1. “What’s the best way to find a literary agent?”
In my view, a face-to-face meeting is best. And you may find that getting a referral from your friend (who happens to be agented) is a nice way to gain an introduction.
2. “If an agent has asked you to send in a manuscript, is it wrong to continue sending out queries to other agents?”
Not in my book. The way I look at it, if I’m taking a couple months to review a manuscript from you, then you’ve got every right to use that time and try to see if some other agent might be a better fit.
3. “How long does it usually take for an agent to respond after receiving a requested manuscript?”
I try to respond to people within a month. If you’ll check out the website of literary agents, most will offer some sort of timeline in the one-to-three month range.

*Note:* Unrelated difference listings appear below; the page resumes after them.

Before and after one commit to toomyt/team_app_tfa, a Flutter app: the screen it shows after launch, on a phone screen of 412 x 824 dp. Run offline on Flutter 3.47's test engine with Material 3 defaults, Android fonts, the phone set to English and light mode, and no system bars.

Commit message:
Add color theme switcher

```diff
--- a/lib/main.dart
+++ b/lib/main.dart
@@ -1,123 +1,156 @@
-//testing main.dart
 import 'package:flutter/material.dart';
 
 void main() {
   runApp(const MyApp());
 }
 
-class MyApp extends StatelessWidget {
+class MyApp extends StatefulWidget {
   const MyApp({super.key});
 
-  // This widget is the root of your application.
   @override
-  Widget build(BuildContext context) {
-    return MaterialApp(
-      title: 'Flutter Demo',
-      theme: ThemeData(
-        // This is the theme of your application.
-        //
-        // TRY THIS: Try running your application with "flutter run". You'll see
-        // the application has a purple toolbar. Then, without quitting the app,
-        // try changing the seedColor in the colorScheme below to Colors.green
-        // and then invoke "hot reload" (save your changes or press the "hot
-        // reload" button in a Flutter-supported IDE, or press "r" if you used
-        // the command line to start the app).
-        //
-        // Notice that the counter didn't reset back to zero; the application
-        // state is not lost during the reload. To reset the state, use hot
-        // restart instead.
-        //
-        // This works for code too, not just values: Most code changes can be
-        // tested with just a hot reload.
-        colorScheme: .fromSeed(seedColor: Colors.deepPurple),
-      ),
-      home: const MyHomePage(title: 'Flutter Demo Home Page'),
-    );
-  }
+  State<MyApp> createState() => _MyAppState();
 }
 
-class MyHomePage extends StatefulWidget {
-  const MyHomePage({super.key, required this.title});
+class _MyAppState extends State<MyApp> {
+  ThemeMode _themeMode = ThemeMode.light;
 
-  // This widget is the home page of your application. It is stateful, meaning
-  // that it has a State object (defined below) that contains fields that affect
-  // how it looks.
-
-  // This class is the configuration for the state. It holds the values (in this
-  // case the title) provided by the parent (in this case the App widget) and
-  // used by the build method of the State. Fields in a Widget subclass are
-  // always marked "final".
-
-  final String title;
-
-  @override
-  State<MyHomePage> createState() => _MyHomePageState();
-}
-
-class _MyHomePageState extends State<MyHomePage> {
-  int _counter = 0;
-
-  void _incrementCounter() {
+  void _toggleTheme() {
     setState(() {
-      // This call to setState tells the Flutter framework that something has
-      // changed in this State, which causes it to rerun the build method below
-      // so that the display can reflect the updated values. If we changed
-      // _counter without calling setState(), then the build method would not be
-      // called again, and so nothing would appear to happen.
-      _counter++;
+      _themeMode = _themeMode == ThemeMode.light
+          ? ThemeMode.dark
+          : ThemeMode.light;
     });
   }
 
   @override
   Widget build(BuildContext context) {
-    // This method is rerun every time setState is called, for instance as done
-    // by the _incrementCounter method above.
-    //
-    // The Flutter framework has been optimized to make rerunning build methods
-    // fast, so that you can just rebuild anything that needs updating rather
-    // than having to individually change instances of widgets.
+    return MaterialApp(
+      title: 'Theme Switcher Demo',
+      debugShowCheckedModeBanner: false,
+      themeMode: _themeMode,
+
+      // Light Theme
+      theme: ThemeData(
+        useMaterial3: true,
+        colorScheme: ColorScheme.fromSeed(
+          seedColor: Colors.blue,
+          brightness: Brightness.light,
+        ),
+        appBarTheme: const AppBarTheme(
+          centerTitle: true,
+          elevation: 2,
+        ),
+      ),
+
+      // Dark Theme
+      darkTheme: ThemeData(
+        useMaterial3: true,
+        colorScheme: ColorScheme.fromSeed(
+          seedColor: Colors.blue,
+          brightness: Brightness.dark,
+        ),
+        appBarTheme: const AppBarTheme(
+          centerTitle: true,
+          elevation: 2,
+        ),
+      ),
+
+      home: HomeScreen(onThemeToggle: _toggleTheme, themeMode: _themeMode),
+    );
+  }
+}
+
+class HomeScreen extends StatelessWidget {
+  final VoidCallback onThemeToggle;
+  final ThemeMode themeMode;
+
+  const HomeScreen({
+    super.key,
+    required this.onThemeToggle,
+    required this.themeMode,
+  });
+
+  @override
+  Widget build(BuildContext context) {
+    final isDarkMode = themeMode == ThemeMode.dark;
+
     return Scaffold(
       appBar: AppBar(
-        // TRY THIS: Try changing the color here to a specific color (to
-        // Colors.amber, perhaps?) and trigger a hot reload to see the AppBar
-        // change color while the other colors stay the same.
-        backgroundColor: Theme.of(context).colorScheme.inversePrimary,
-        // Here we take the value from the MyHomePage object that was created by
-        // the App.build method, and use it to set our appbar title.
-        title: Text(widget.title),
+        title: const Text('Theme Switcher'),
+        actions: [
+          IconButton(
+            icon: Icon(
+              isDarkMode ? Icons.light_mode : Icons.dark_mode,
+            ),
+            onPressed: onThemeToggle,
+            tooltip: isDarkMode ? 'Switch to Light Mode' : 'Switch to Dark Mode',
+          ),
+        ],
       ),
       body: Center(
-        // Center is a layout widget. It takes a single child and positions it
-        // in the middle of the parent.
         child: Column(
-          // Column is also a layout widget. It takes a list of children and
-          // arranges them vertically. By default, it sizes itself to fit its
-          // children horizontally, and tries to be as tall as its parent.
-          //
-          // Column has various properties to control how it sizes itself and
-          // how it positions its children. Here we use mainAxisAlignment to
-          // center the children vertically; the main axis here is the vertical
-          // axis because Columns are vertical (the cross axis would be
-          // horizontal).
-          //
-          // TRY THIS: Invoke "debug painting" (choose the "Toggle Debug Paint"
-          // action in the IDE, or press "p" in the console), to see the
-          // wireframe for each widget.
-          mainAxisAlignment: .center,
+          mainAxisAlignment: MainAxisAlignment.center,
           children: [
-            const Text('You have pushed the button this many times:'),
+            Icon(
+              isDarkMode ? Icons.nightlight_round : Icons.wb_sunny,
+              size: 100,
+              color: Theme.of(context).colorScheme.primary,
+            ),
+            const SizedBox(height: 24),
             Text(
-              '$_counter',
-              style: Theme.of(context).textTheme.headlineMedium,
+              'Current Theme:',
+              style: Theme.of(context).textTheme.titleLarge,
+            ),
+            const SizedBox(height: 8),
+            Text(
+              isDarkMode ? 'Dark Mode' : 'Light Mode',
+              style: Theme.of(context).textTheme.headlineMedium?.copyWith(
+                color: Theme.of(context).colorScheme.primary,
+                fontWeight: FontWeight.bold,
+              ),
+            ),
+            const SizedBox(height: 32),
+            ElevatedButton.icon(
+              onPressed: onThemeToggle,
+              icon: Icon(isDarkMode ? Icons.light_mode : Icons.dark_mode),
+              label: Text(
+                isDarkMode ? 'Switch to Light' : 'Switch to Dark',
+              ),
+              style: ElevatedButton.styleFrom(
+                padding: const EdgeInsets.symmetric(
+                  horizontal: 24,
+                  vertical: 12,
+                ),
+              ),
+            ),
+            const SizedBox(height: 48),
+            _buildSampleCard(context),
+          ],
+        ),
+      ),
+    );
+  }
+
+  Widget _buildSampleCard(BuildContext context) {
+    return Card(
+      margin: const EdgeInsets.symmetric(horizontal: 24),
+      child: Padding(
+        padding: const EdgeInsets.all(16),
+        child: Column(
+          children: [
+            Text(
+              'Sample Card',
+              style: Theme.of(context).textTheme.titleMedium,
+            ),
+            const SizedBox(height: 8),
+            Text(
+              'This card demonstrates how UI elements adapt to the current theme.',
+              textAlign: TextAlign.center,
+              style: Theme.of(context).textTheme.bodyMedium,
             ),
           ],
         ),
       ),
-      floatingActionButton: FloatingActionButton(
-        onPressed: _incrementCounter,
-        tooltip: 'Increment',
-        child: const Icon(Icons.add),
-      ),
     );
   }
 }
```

4. “Is it possible to schedule a meeting in order to have the agent look at your material at a conference?”
A writers’ conference is one of the few remaining possibilities for meeting agents. Most conferences will simply post meeting schedules, where you can sign up to meet with an agent. Usually you’ll come in with your one-sheet or proposal, make a quick pitch, and have about 10 or 15 minutes to talk. You can’t totally “sell” them in such a short time, but you can certainly start a conversation and make a good impression.
5. “Do agents want to read a part of a book, or do they require a completed novel?”

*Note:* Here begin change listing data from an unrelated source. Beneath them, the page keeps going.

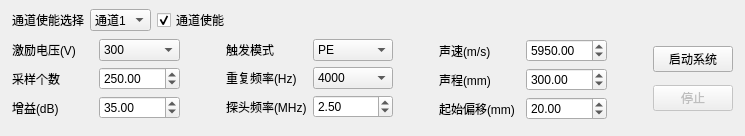
This is Ui/ParaSetWidget.ui in lishuaiyuan1990/Zynq as Qt 5 draws it before an edit. The edited form follows.
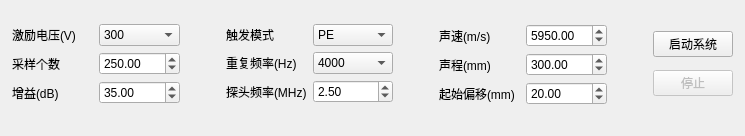
This is the edited form.

```diff
--- a/Ui/ParaSetWidget.ui
+++ b/Ui/ParaSetWidget.ui
@@ -24,109 +24,6 @@
    </property>
    <layout class="QGridLayout" name="gridLayout_5">
     <item row="0" column="0">
-     <layout class="QHBoxLayout" name="horizontalLayout_12">
-      <item>
-       <layout class="QHBoxLayout" name="horizontalLayout_11">
-        <item>
-         <layout class="QHBoxLayout" name="horizontalLayout">
-          <item>
-           <widget class="QLabel" name="label">
-            <property name="text">
-             <string>通道使能选择</string>
-            </property>
-           </widget>
-          </item>
-          <item>
-           <widget class="QComboBox" name="m_chanNo">
-            <item>
-             <property name="text">
-              <string>通道1</string>
-             </property>
-            </item>
-            <item>
-             <property name="text">
-              <string>通道2</string>
-             </property>
-            </item>
-            <item>
-             <property name="text">
-              <string>通道3</string>
-             </property>
-            </item>
-            <item>
-             <property name="text">
-              <string>通道4</string>
-             </property>
-            </item>
-            <item>
-             <property name="text">
-              <string>通道5</string>
-             </property>
-            </item>
-            <item>
-             <property name="text">
-              <string>通道6</string>
-             </property>
-            </item>
-            <item>
-             <property name="text">
-              <string>通道7</string>
-             </property>
-            </item>
-            <item>
-             <property name="text">
-              <string>通道8</string>
-             </property>
-            </item>
-           </widget>
-          </item>
-         </layout>
-        </item>
-        <item>
-         <widget class="QCheckBox" name="m_chanChecked">
-          <property name="text">
-           <string>通道使能</string>
-          </property>
-          <property name="checked">
-           <bool>true</bool>
-          </property>
-         </widget>
-        </item>
-       </layout>
-      </item>
-      <item>
-       <spacer name="horizontalSpacer">
-        <property name="orientation">
-         <enum>Qt::Horizontal</enum>
-        </property>
-        <property name="sizeHint" stdset="0">
-         <size>
-          <width>40</width>
-          <height>20</height>
-         </size>
-        </property>
-       </spacer>
-      </item>
-      <item>
-       <layout class="QHBoxLayout" name="horizontalLayout_14">
-        <item>
-         <spacer name="horizontalSpacer_2">
-          <property name="orientation">
-           <enum>Qt::Horizontal</enum>
-          </property>
-          <property name="sizeHint" stdset="0">
-           <size>
-            <width>40</width>
-            <height>20</height>
-           </size>
-          </property>
-         </spacer>
-        </item>
-       </layout>
-      </item>
-     </layout>
-    </item>
-    <item row="1" column="0">
      <layout class="QGridLayout" name="gridLayout_4">
       <item row="0" column="0">
        <layout class="QGridLayout" name="gridLayout">
```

In most cases, they’ll want your first novel to be completed.
6. “Will we still need agents with e-books taking over?”
If you’re going to keep up on trends, navigate publishers, negotiate contracts, review royalty statements, and get valuable career advice, you may find a literary agent helpful. For all the negative talk about agents coming from some bloggers, most seems to be coming from the handful of successful self-published authors who feel they know all they need to know. But the numbers are clear: for every novelist making money with a self-published book, there are dozens who are making next to nothing. So maybe those agents know something about the industry.
7. “How do I best prepare to meet an agent at a conference?”

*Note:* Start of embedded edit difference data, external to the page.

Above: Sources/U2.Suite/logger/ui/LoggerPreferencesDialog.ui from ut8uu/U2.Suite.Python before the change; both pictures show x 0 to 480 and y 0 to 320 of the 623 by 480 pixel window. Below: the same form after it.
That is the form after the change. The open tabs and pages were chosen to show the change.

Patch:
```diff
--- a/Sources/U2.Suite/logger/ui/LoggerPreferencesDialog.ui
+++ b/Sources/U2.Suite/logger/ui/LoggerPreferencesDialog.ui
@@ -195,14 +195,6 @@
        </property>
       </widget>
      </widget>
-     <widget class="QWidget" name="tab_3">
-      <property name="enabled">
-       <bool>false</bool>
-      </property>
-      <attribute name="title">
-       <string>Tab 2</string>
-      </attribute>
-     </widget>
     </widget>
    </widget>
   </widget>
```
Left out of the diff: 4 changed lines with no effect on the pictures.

Research the agents you’re interested in working with, so that you find someone who’s a fit, not just someone who happens to claim they represent books.
8. “What are some questions to ask when you finally sit down with an agent at a conference?”
Perhaps something like…
-How long have you been doing this?
-How many contracts have you negotiated for authors?
-Who do you represent?
-May I have their emails so that I can check your references?
-What publishing houses have you worked with in the past year?
-Which editorial personnel have you done deals with?
-What sort of projects do you represent?
-Can you give me a book title you sold that you loved?
-What’s unique about your agency?
-What percentage do you earn on a book deal?
-Are there any hidden fees or charges? Any up-front costs?
-Do you charge back all your expenses?
-Have you ever worked in publishing or done any editing or writing?
-How do you approach career planning?
-Do you work by yourself?
-Are you full time?
That will get you started. Again, an author needs to consider what he or she needs from an agent before interviewing prospective agents. That way you’ve got some idea of whether or not this person would meet your needs, rather than simply asking yourself, “Do I like this guy?”
Chip MacGregor is founder of MacGregor Literary and a longtime agent. Chip has a comprehensive knowledge of the industry-from book development to writing, acquisition to production, marketing to sales. He has secured more than 1,000 book deals for authors with all of the major publishers in both CBA and ABA. A popular writer’s conference speaker, Chip has presented workshops at more than 100 locations, spoken at colleges and universities, and is frequently invited to speak to writers groups around the country on the topics of writing and publishing.